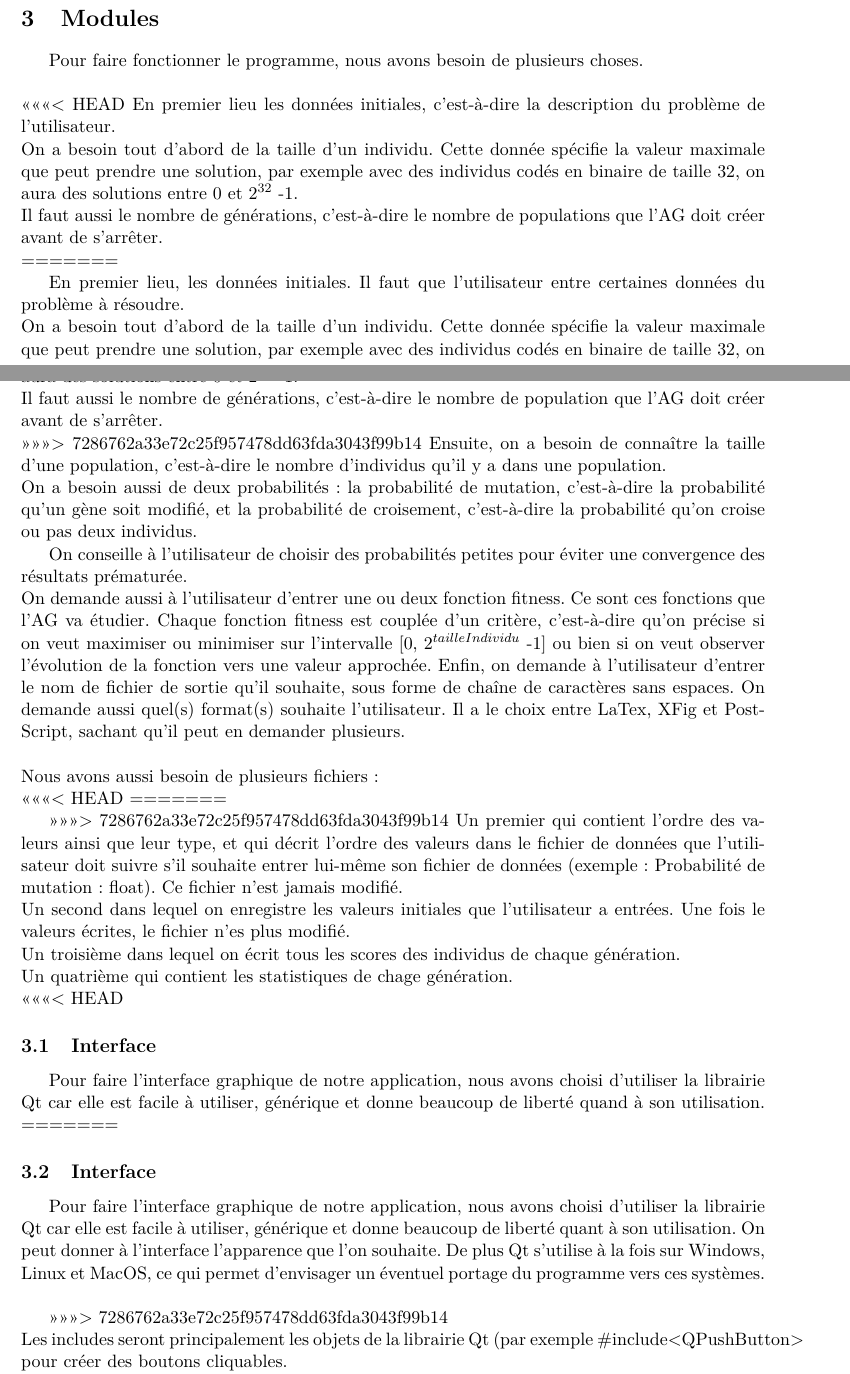
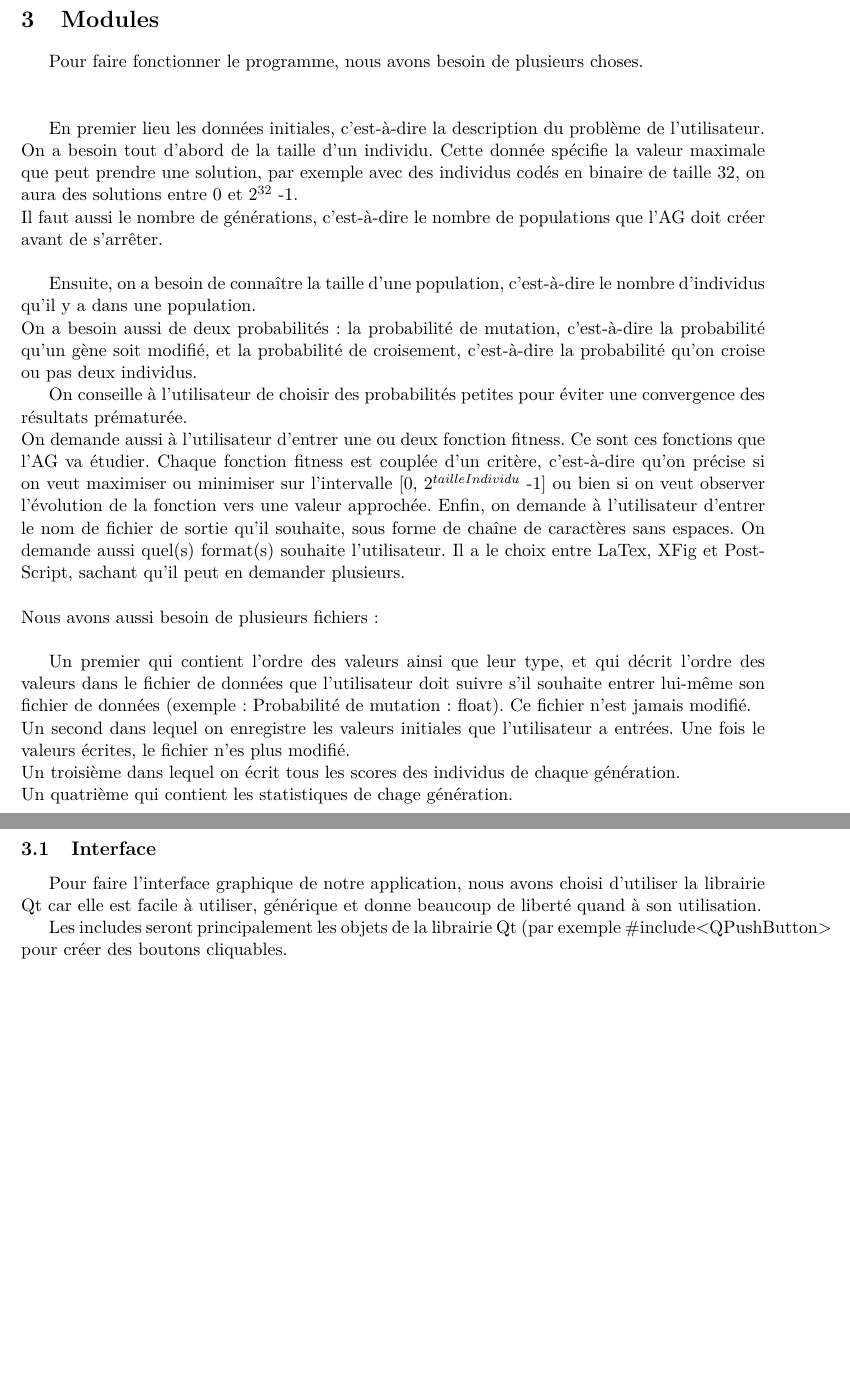
Before and after one commit to EdouardFouassier/ProjetS6, a LaTeX document (Specifications/Specifications.tex): two parts of pages 4 and 5 of 16 before the commit and two parts of pages 4 and 5 of 15 after it, joined at a grey line, cut so that both start at the same text, the shorter picture padded with empty space. Compiled offline with pdfLaTeX.

Commit message:
enlever les head

```diff
--- a/Specifications/Specifications.tex
+++ b/Specifications/Specifications.tex
@@ -121,18 +106,12 @@
 	\section{Modules}
 		Pour faire fonctionner le programme, nous avons besoin de plusieurs choses.\\
 		\\
-<<<<<<< HEAD
+
 		En premier lieu les données initiales, c'est-à-dire la description du problème de l'utilisateur.\\
 		On a besoin tout d’abord de la taille d’un individu.
 		Cette donnée spécifie la valeur maximale que peut prendre une solution, par exemple avec des individus codés en binaire de taille 32, on aura des solutions entre 0 et $2^{32}$ -1.\\
 		Il faut aussi le nombre de générations, c’est-à-dire le nombre de populations que l’AG doit créer avant de s’arrêter.\\
-=======
 
-		En premier lieu, les données initiales. Il faut que l'utilisateur entre certaines données du problème à résoudre.\\
-		On a besoin tout d’abord de la taille d’un individu.
-		Cette donnée spécifie la valeur maximale que peut prendre une solution, par exemple avec des individus codés en binaire de taille 32, on aura des solutions entre 0 et $2^{32}$ -1.\\
-		Il faut aussi le nombre de générations, c’est-à-dire le nombre de population que l’AG doit créer avant de s’arrêter.\\
->>>>>>> 7286762a33e72c25f957478dd63fda3043f99b14
 		Ensuite, on a besoin de connaître la taille d’une population, c’est-à-dire le nombre d’individus qu’il y a dans une population.\\
 		On a besoin aussi de deux probabilités : la probabilité de mutation, c’est-à-dire la probabilité qu’un gène soit modifié, et la probabilité de croisement, c’est-à-dire la probabilité qu’on croise ou pas deux individus.
 
@@ -145,29 +124,19 @@
 		Il a le choix entre LaTex, XFig et PostScript, sachant qu’il peut en demander plusieurs.\\
 		\\
 		Nous avons aussi besoin de plusieurs fichiers :\\
-<<<<<<< HEAD
-=======
 
->>>>>>> 7286762a33e72c25f957478dd63fda3043f99b14
 		Un premier qui contient l’ordre des valeurs ainsi que leur type, et qui décrit l'ordre des valeurs dans le fichier de données que l'utilisateur doit suivre s'il souhaite entrer lui-même son fichier de données (exemple : Probabilité de mutation : float). Ce fichier n'est jamais modifié.\\
 		Un second dans lequel on enregistre les valeurs initiales que l'utilisateur a entrées. Une fois le valeurs écrites, le fichier n'es plus modifié.\\
 		Un troisième dans lequel on écrit tous les scores des individus de chaque génération.\\
 		Un quatrième qui contient les statistiques de chage génération.\\
-<<<<<<< HEAD
+
 		% Et un dernier qui contiendra la population initiale
 
 		\subsection{Interface}
 			Pour faire l'interface graphique de notre application, nous avons choisi d'utiliser la librairie Qt car elle est facile à utiliser, générique et donne beaucoup de liberté quand à son utilisation.
 			%~  On peut donner à l’interface l’apparence que l’on veut.
 			%~ e plus Qt s’utilise à la fois sur Windows, linux et mac OS ce qui permet d'envisager un eventuel portage du programme vers ces systèmes.\\
-=======
 
-		\subsection{Interface}
-			Pour faire l'interface graphique de notre application, nous avons choisi d'utiliser la librairie Qt car elle est facile à utiliser, générique et donne beaucoup de liberté quant à son utilisation.
-			On peut donner à l’interface l’apparence que l’on souhaite.
-			De plus Qt s’utilise à la fois sur Windows, Linux et MacOS, ce qui permet d'envisager un éventuel portage du programme vers ces systèmes.\\
-
->>>>>>> 7286762a33e72c25f957478dd63fda3043f99b14
 			\\
 			Les includes seront principalement les objets de la librairie Qt (par exemple \#include<QPushButton> pour créer des boutons cliquables.
 			% mais on aura également le module "Gestion d'entrée sortie" afin d'avoir accès a une fonction.\\
```
Also changed, not shown: Specifications/Specifications.tex (33 more changed lines).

__Work to complete__.
Using the material above, filter for lines holding "vers" and copy each one.

__Answer__.
 			%~ e plus Qt s’utilise à la fois sur Windows, linux et mac OS ce qui permet d'envisager un eventuel portage du programme vers ces systèmes.\\
-			De plus Qt s’utilise à la fois sur Windows, Linux et MacOS, ce qui permet d'envisager un éventuel portage du programme vers ces systèmes.\\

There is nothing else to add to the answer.